Here is the abstract from Hannah Grime’s final year research project, supervised by Dr Laurence White.
Exploring Prosody in Depressive Speech and The Relationship Between Therapist and Patient Prosodic Features in the Therapeutic Setting

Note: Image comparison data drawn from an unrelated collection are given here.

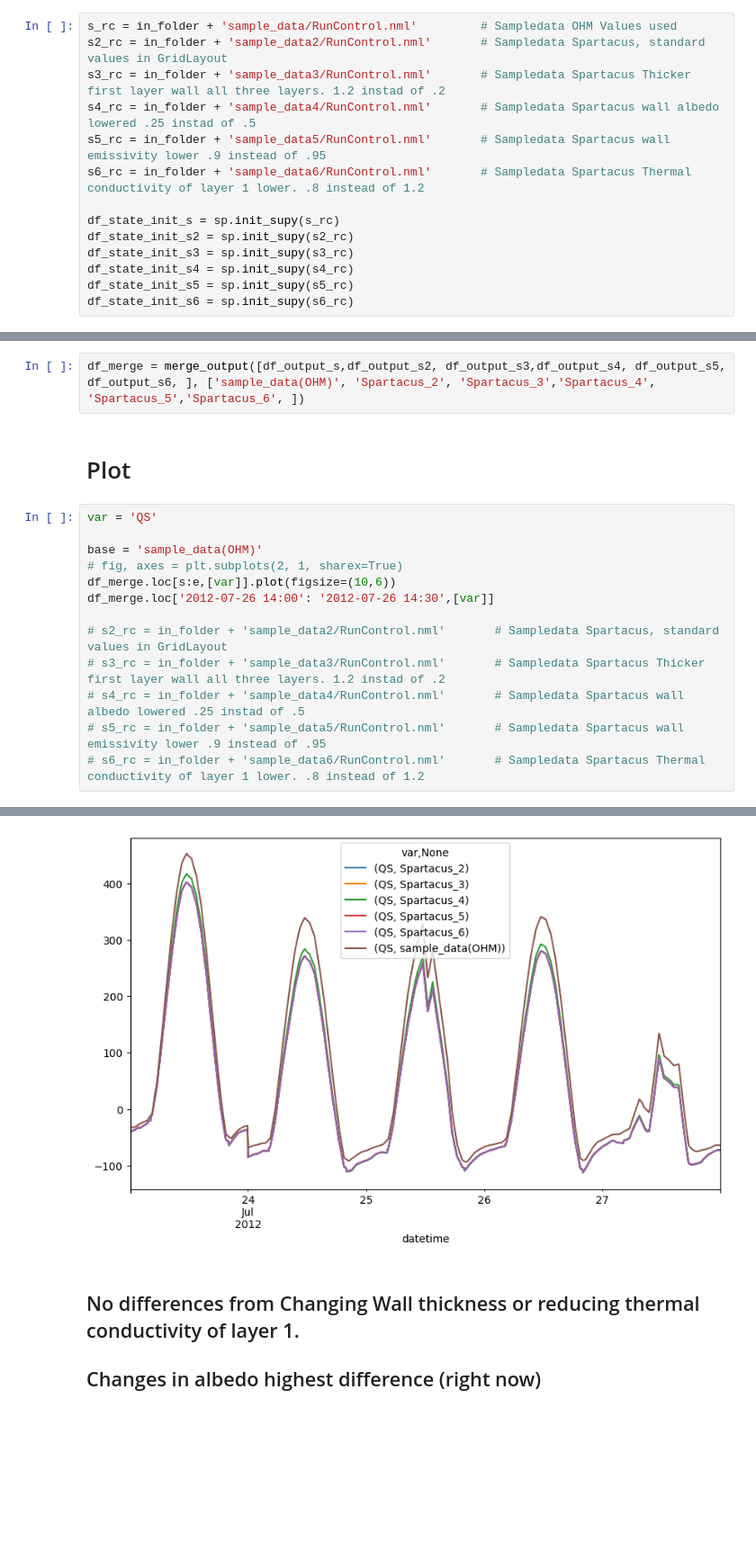
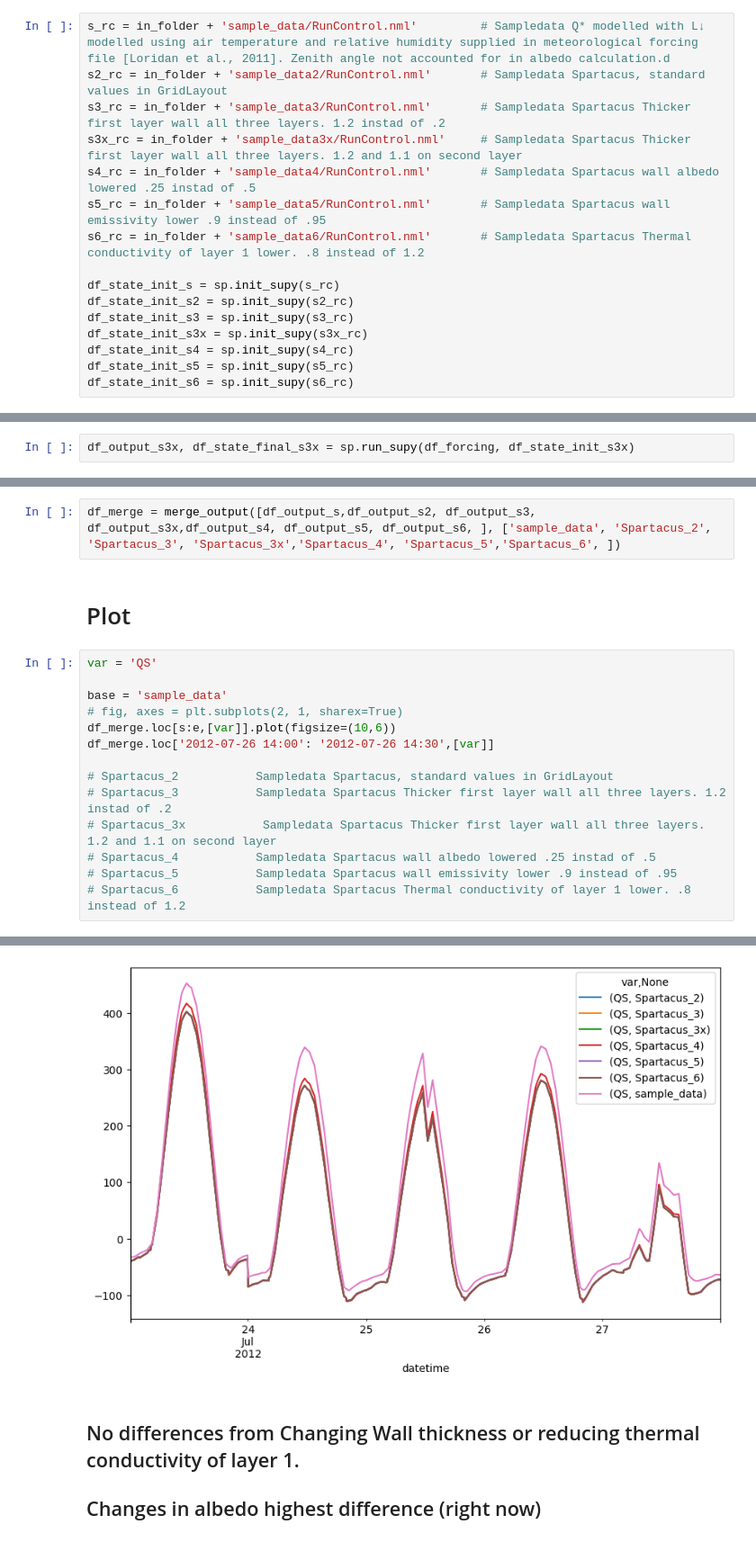
Before and after one commit to gusbacos/SUEWS_DB_Typology_test, a Jupyter notebook: code/run_tests.ipynb, the cells around one changed output, grey strips where cells are left out. Shown: that part at 90% size. Saved outputs shown, nothing was run; the diff lists cells and outputs as text; blank space fills up the shorter version.

Commit message:
test thicker walls

```diff
--- a/code/run_tests.ipynb
+++ b/code/run_tests.ipynb
@@ -23,9 +23,10 @@ def merge_output(scenario_list, suffix_list):
 
     return df_merge_x
 # %%
-s_rc = in_folder + 'sample_data/RunControl.nml'         # Sampledata OHM Values used
+s_rc = in_folder + 'sample_data/RunControl.nml'         # Sampledata Q* modelled with L↓ modelled using air temperature and relative humidity supplied in meteorological forcing file [Loridan et al., 2011]. Zenith angle not accounted for in albedo calculation.d
 s2_rc = in_folder + 'sample_data2/RunControl.nml'       # Sampledata Spartacus, standard values in GridLayout
 s3_rc = in_folder + 'sample_data3/RunControl.nml'       # Sampledata Spartacus Thicker first layer wall all three layers. 1.2 instad of .2
+s3x_rc = in_folder + 'sample_data3x/RunControl.nml'     # Sampledata Spartacus Thicker first layer wall all three layers. 1.2 and 1.1 on second layer
 s4_rc = in_folder + 'sample_data4/RunControl.nml'       # Sampledata Spartacus wall albedo lowered .25 instad of .5
 s5_rc = in_folder + 'sample_data5/RunControl.nml'       # Sampledata Spartacus wall emissivity lower .9 instead of .95
 s6_rc = in_folder + 'sample_data6/RunControl.nml'       # Sampledata Spartacus Thermal conductivity of layer 1 lower. .8 instead of 1.2
@@ -33,6 +34,7 @@ s6_rc = in_folder + 'sample_data6/RunControl.nml'       # Sampledata Spartacus T
 df_state_init_s = sp.init_supy(s_rc)
 df_state_init_s2 = sp.init_supy(s2_rc)
 df_state_init_s3 = sp.init_supy(s3_rc)
+df_state_init_s3x = sp.init_supy(s3x_rc)
 df_state_init_s4 = sp.init_supy(s4_rc)
 df_state_init_s5 = sp.init_supy(s5_rc)
 df_state_init_s6 = sp.init_supy(s6_rc)
@@ -112,3 +115,5 @@ df_output_s6, df_state_final_s6 = sp.run_supy(df_forcing, df_state_init_s6)
 2023-08-25 14:13:22,734 - SuPy - INFO - SuPy is running in serial mode
 2023-08-25 14:16:21,818 - SuPy - INFO - Execution time: 179.1 s
 2023-08-25 14:16:21,820 - SuPy - INFO - ====================
+# %%
+df_output_s3x, df_state_final_s3x = sp.run_supy(df_forcing, df_state_init_s3x)
@@ -115,18 +130,19 @@ df_output_s6, df_state_final_s6 = sp.run_supy(df_forcing, df_state_init_s6)
 # %%
-df_merge = merge_output([df_output_s,df_output_s2, df_output_s3,df_output_s4, df_output_s5, df_output_s6, ], ['sample_data(OHM)', 'Spartacus_2', 'Spartacus_3','Spartacus_4', 'Spartacus_5','Spartacus_6', ])
+df_merge = merge_output([df_output_s,df_output_s2, df_output_s3, df_output_s3x,df_output_s4, df_output_s5, df_output_s6, ], ['sample_data', 'Spartacus_2', 'Spartacus_3', 'Spartacus_3x','Spartacus_4', 'Spartacus_5','Spartacus_6', ])
 # %% [markdown]
 # Plot
 # %%
 var = 'QS'
 
-base = 'sample_data(OHM)'
+base = 'sample_data'
 # fig, axes = plt.subplots(2, 1, sharex=True)
 df_merge.loc[s:e,[var]].plot(figsize=(10,6))
 df_merge.loc['2012-07-26 14:00': '2012-07-26 14:30',[var]]
 
-# s2_rc = in_folder + 'sample_data2/RunControl.nml'       # Sampledata Spartacus, standard values in GridLayout
-# s3_rc = in_folder + 'sample_data3/RunControl.nml'       # Sampledata Spartacus Thicker first layer wall all three layers. 1.2 instad of .2
-# s4_rc = in_folder + 'sample_data4/RunControl.nml'       # Sampledata Spartacus wall albedo lowered .25 instad of .5
-# s5_rc = in_folder + 'sample_data5/RunControl.nml'       # Sampledata Spartacus wall emissivity lower .9 instead of .95
-# s6_rc = in_folder + 'sample_data6/RunControl.nml'       # Sampledata Spartacus Thermal conductivity of layer 1 lower. .8 instead of 1.2
+# Spartacus_2           Sampledata Spartacus, standard values in GridLayout
+# Spartacus_3           Sampledata Spartacus Thicker first layer wall all three layers. 1.2 instad of .2
+# Spartacus_3x           Sampledata Spartacus Thicker first layer wall all three layers. 1.2 and 1.1 on second layer
+# Spartacus_4           Sampledata Spartacus wall albedo lowered .25 instad of .5
+# Spartacus_5           Sampledata Spartacus wall emissivity lower .9 instead of .95
+# Spartacus_6           Sampledata Spartacus Thermal conductivity of layer 1 lower. .8 instead of 1.2
 # %% [output]
@@ -143,4 +159,4 @@ df_merge.loc['2012-07-26 14:00': '2012-07-26 14:30',[var]]
-[figure, old version]
+[figure, new version]
 # %% [markdown]
 ## No differences from Changing Wall thickness or reducing thermal conductivity of layer 1.
 
```
Also changed, not shown: parts of 3 cells of this notebook, 1 other file.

To investigate the relationship between prosody and depression severity and compare patient and therapist prosodic variables, the speech of 32 people with depression and eight therapists was analysed. Articulation rate, F0 range, and median F0 were measured within (early/late) and across (first/last) sessions. Quantitative speech analysis, answered three research questions: 1. What is the relationship between severity of depression and prosodic variables, articulation rate, F0 range, and median pitch? 2. Do patient’s prosodic features change within sessions and over the course of therapy? 3. Does the relationship between patient and therapist prosodic features change within sessions and over the course of therapy? There was no relationship between prosodic features and depression severity. There was an interaction effect of chunk and session on patient articulation rate. Comparing patient and therapist prosodic features showed no differences within or between sessions. In female-female pairs, therapists had higher articulation rate and median F0, female-female pairs showed signs of converging articulation rate.

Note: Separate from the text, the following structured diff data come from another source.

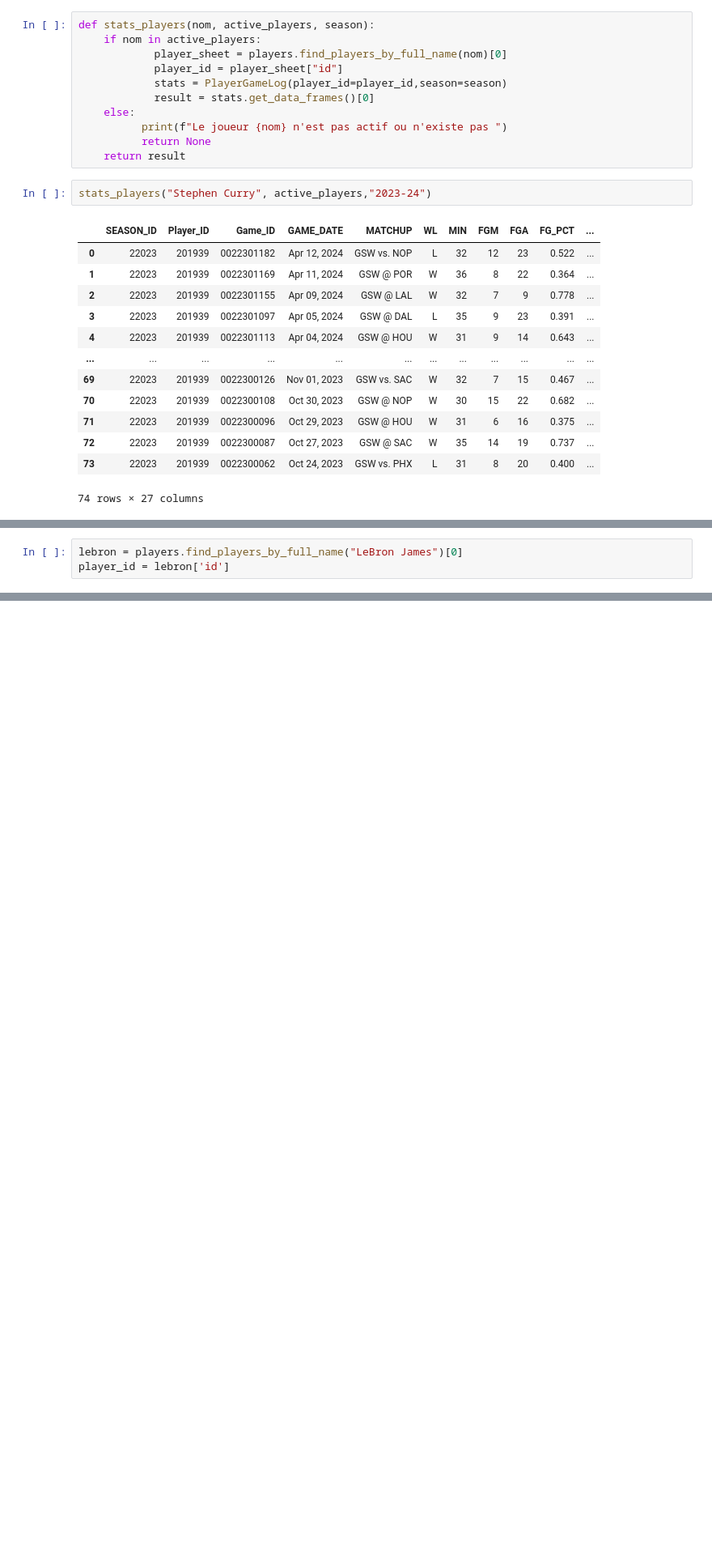
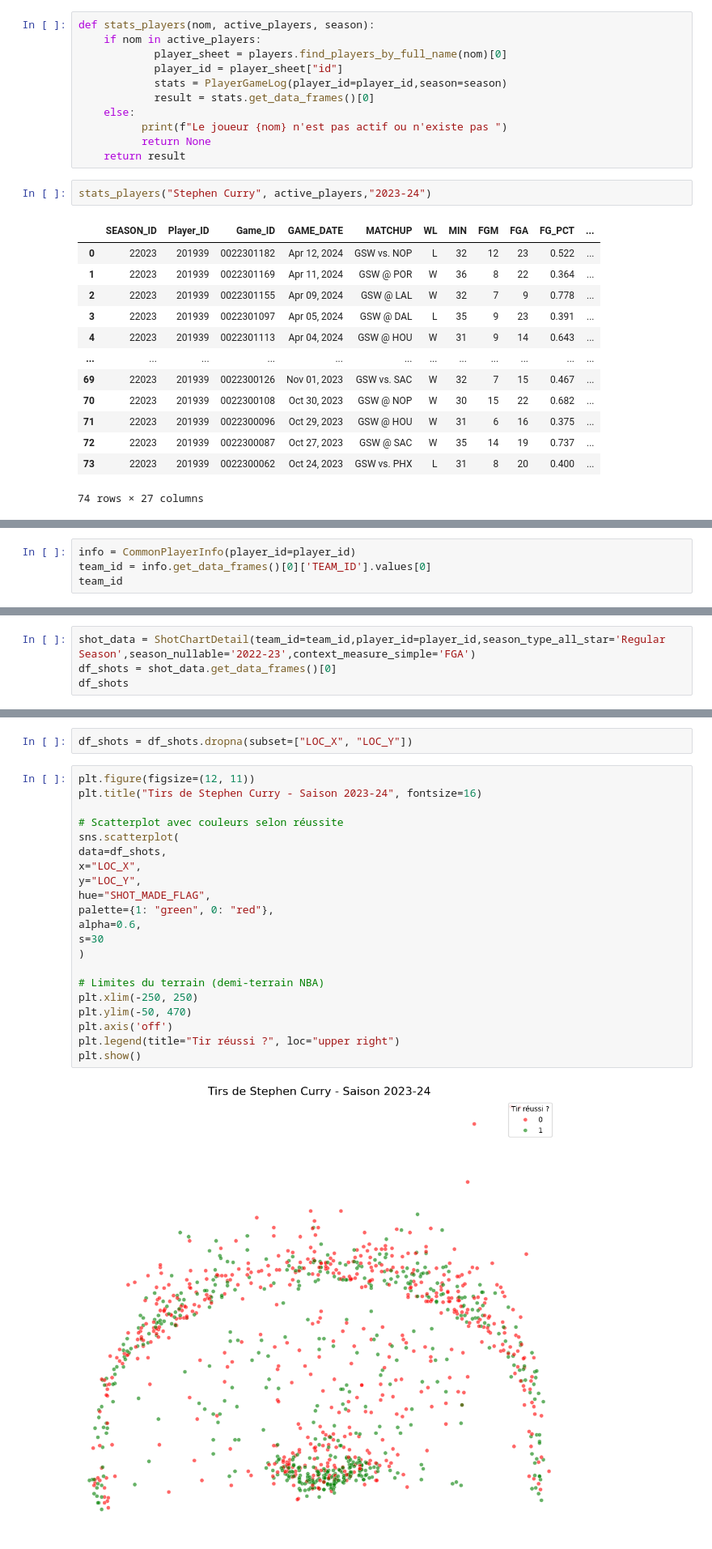
Before and after one commit to RomainSiette2/nba_stats_project, a Jupyter notebook: notebooks/test_API.ipynb, the cells around one changed output, grey strips where cells are left out. Shown at 81% size. Drawn from its saved outputs; the diff is of its cells as text; blank space fills up the shorter version.

Commit message:
début projet test de la heatmap des shoots

```diff
--- a/notebooks/test_API.ipynb
+++ b/notebooks/test_API.ipynb
@@ -88,3 +74,0 @@ oui.get_data_frames()[0]
-# %%
-lebron = players.find_players_by_full_name("LeBron James")[0]
-player_id = lebron['id']
@@ -151,0 +75,4 @@ plt.show()
+# %%
+info = CommonPlayerInfo(player_id=player_id)
+team_id = info.get_data_frames()[0]['TEAM_ID'].values[0]
+team_id
@@ -151,0 +101,4 @@ plt.show()
+# %%
+shot_data = ShotChartDetail(team_id=team_id,player_id=player_id,season_type_all_star='Regular Season',season_nullable='2022-23',context_measure_simple='FGA')
+df_shots = shot_data.get_data_frames()[0]
+df_shots
@@ -151,0 +158,25 @@ plt.show()
+# %%
+df_shots = df_shots.dropna(subset=["LOC_X", "LOC_Y"])
+# %%
+plt.figure(figsize=(12, 11))
+plt.title("Tirs de Stephen Curry - Saison 2023-24", fontsize=16)
+
+# Scatterplot avec couleurs selon réussite
+sns.scatterplot(
+data=df_shots,
+x="LOC_X",
+y="LOC_Y",
+hue="SHOT_MADE_FLAG",
+palette={1: "green", 0: "red"},
+alpha=0.6,
+s=30
+)
+
+# Limites du terrain (demi-terrain NBA)
+plt.xlim(-250, 250)
+plt.ylim(-50, 470)
+plt.axis('off')
+plt.legend(title="Tir réussi ?", loc="upper right")
+plt.show()
+# %% [output]
+[figure, added]
```
Also changed, not shown: parts of 17 cells of this notebook, 2 other files.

Many findings in the current study differ from previous findings, possible reasons for differences are discussed. These findings suggest that accounting for gender and gender pairings is important when investigating depression speech and the relationship between prosody in depressed and non-depressed speakers.

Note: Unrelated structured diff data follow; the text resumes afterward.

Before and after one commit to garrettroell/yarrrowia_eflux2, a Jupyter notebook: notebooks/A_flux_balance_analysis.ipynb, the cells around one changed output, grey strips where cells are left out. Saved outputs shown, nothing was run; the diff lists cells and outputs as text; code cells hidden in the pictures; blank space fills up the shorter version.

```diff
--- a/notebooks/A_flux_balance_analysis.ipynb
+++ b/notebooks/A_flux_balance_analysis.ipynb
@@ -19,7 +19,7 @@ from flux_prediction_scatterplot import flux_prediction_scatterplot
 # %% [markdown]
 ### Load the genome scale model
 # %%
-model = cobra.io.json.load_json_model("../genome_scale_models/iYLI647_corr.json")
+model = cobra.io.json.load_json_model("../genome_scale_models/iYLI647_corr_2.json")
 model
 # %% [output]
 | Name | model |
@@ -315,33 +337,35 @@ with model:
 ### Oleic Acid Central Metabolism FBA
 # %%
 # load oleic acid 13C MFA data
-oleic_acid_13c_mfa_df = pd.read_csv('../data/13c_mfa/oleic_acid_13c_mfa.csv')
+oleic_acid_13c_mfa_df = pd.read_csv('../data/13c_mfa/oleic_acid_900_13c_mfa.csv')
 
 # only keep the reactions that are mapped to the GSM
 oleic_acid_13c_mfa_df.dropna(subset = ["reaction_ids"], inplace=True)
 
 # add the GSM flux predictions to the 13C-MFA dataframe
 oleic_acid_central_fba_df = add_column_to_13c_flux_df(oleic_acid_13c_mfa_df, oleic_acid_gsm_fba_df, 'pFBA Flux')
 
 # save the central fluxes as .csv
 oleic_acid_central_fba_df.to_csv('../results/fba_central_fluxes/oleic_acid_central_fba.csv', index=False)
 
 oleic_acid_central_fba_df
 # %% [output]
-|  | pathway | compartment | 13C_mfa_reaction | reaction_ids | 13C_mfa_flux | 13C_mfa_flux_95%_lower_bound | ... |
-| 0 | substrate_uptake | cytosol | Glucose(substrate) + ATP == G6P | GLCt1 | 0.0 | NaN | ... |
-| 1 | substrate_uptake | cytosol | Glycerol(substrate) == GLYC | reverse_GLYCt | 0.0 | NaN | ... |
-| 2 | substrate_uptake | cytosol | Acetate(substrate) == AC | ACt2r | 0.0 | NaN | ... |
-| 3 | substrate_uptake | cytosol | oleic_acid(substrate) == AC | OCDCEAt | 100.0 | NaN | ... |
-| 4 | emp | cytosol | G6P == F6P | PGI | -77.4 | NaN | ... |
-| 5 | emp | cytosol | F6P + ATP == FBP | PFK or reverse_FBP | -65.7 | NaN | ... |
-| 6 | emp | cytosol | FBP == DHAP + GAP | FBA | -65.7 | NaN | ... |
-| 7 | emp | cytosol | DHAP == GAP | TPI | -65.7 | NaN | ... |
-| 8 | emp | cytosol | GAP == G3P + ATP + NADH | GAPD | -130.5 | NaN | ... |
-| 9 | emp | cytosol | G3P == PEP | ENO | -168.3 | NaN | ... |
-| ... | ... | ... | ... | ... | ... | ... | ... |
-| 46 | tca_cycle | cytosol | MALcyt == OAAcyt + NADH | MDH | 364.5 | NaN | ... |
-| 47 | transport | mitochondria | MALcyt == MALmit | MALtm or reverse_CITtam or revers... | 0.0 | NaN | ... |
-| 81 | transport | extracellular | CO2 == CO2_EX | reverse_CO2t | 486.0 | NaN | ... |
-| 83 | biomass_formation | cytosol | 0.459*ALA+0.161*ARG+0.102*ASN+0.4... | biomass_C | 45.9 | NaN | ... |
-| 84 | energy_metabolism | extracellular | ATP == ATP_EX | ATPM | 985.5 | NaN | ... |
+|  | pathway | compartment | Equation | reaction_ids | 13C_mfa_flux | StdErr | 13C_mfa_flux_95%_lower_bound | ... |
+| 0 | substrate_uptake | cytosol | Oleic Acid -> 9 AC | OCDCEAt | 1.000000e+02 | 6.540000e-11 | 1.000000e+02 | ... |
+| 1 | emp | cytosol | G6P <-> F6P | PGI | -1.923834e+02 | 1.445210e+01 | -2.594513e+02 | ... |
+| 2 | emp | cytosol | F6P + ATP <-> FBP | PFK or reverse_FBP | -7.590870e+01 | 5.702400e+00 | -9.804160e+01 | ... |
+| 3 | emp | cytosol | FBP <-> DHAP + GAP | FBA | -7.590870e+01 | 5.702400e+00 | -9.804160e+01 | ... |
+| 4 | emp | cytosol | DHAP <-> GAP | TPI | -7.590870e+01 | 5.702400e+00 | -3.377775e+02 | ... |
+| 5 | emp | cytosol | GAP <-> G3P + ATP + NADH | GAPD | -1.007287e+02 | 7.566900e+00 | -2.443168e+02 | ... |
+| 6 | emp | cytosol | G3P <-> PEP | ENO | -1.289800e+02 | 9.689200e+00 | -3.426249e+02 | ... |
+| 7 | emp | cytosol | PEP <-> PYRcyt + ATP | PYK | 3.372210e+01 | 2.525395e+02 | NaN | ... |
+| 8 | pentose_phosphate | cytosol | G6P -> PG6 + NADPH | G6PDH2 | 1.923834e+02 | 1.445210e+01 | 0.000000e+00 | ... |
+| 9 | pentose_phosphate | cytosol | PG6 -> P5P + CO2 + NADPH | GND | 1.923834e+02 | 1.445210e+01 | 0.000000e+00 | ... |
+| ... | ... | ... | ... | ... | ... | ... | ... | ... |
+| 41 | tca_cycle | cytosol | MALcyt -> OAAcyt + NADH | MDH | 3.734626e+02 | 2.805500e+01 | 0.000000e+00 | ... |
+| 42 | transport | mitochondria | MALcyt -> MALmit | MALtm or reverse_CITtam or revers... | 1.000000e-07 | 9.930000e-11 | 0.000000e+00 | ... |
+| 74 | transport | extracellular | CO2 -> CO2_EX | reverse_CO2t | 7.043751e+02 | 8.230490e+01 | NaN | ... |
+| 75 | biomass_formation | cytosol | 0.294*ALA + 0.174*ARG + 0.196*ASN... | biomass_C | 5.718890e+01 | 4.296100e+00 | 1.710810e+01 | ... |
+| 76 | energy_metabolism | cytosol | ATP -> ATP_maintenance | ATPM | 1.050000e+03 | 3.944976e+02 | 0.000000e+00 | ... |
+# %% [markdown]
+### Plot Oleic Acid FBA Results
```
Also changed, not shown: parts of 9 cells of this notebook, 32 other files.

Keywords: depressive speech, vocal prosody, convergence, articulation rate, F0 range